▸ What you should do: Once the line containing "quad[2][1]) / 2;" is found, copy it and each subsequent line exactly. Stop at the end of the records below.

▸ Data for this exercise:
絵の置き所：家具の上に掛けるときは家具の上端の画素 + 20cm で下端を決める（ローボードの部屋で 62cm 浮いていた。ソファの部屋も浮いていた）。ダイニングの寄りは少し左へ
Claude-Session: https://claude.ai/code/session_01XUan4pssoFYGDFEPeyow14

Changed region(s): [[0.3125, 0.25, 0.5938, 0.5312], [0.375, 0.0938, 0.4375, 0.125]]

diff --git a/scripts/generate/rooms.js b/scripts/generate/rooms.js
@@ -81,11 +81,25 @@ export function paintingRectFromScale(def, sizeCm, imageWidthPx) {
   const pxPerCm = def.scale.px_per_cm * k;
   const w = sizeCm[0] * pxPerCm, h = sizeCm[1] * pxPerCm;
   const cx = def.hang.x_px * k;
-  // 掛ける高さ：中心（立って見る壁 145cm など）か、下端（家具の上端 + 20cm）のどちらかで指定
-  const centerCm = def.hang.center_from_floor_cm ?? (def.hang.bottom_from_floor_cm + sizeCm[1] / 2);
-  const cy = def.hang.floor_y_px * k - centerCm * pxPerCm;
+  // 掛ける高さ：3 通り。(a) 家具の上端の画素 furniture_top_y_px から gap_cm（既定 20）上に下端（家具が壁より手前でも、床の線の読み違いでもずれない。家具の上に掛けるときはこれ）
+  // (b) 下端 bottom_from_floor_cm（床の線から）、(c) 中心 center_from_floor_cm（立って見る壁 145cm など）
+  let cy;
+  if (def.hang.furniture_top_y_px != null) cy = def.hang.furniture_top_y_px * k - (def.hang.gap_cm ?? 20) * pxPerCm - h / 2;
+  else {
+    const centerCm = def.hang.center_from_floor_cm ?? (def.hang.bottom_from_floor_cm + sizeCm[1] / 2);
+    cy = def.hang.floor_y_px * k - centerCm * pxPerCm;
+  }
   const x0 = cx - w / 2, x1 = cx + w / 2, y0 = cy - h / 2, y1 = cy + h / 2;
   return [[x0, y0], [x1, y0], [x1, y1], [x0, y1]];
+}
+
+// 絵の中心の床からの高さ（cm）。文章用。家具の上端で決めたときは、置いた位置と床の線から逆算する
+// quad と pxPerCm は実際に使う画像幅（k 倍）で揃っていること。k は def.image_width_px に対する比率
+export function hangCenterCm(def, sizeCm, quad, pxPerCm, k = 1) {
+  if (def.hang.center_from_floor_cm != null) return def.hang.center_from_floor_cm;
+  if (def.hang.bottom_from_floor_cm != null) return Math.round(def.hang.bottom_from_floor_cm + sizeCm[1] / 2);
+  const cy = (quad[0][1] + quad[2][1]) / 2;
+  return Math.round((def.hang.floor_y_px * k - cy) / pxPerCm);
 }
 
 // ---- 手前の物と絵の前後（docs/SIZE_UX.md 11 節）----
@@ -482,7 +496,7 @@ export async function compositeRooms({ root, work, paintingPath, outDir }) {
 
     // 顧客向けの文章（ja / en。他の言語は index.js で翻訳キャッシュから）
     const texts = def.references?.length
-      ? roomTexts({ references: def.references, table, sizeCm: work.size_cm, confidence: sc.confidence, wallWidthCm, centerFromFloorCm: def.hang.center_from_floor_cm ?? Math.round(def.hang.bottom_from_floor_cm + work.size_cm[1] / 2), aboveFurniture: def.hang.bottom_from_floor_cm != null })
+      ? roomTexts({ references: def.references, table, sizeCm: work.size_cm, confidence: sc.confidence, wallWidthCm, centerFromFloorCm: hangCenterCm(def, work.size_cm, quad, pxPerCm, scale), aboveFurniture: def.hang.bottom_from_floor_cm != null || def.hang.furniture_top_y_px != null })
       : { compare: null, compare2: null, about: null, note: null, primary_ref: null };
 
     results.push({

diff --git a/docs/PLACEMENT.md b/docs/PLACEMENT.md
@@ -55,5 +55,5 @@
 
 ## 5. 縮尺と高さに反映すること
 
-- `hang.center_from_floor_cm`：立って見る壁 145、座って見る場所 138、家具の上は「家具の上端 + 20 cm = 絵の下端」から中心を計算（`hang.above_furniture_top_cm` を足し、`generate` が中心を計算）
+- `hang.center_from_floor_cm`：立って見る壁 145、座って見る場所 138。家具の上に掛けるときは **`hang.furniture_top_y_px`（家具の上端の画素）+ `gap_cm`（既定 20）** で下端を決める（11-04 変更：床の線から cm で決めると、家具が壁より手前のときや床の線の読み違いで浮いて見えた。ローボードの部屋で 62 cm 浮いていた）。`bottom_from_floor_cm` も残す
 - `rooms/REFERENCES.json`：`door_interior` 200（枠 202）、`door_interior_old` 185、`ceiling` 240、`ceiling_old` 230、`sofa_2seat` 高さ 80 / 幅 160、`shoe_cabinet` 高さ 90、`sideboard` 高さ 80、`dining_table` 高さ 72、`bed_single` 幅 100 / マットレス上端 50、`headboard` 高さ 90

▸ Response area:
+  const cy = (quad[0][1] + quad[2][1]) / 2;
+  return Math.round((def.hang.floor_y_px * k - cy) / pxPerCm);
 }
 
 // ---- 手前の物と絵の前後（docs/SIZE_UX.md 11 節）----
@@ -482,7 +496,7 @@ export async function compositeRooms({ root, work, paintingPath, outDir }) {
 
     // 顧客向けの文章（ja / en。他の言語は index.js で翻訳キャッシュから）
     const texts = def.references?.length
-      ? roomTexts({ references: def.references, table, sizeCm: work.size_cm, confidence: sc.confidence, wallWidthCm, centerFromFloorCm: def.hang.center_from_floor_cm ?? Math.round(def.hang.bottom_from_floor_cm + work.size_cm[1] / 2), aboveFurniture: def.hang.bottom_from_floor_cm != null })
+      ? roomTexts({ references: def.references, table, sizeCm: work.size_cm, confidence: sc.confidence, wallWidthCm, centerFromFloorCm: hangCenterCm(def, work.size_cm, quad, pxPerCm, scale), aboveFurniture: def.hang.bottom_from_floor_cm != null || def.hang.furniture_top_y_px != null })
       : { compare: null, compare2: null, about: null, note: null, primary_ref: null };
 
     results.push({

diff --git a/docs/PLACEMENT.md b/docs/PLACEMENT.md
@@ -55,5 +55,5 @@
 
 ## 5. 縮尺と高さに反映すること
 
-- `hang.center_from_floor_cm`：立って見る壁 145、座って見る場所 138、家具の上は「家具の上端 + 20 cm = 絵の下端」から中心を計算（`hang.above_furniture_top_cm` を足し、`generate` が中心を計算）
+- `hang.center_from_floor_cm`：立って見る壁 145、座って見る場所 138。家具の上に掛けるときは **`hang.furniture_top_y_px`（家具の上端の画素）+ `gap_cm`（既定 20）** で下端を決める（11-04 変更：床の線から cm で決めると、家具が壁より手前のときや床の線の読み違いで浮いて見えた。ローボードの部屋で 62 cm 浮いていた）。`bottom_from_floor_cm` も残す
 - `rooms/REFERENCES.json`：`door_interior` 200（枠 202）、`door_interior_old` 185、`ceiling` 240、`ceiling_old` 230、`sofa_2seat` 高さ 80 / 幅 160、`shoe_cabinet` 高さ 90、`sideboard` 高さ 80、`dining_table` 高さ 72、`bed_single` 幅 100 / マットレス上端 50、`headboard` 高さ 90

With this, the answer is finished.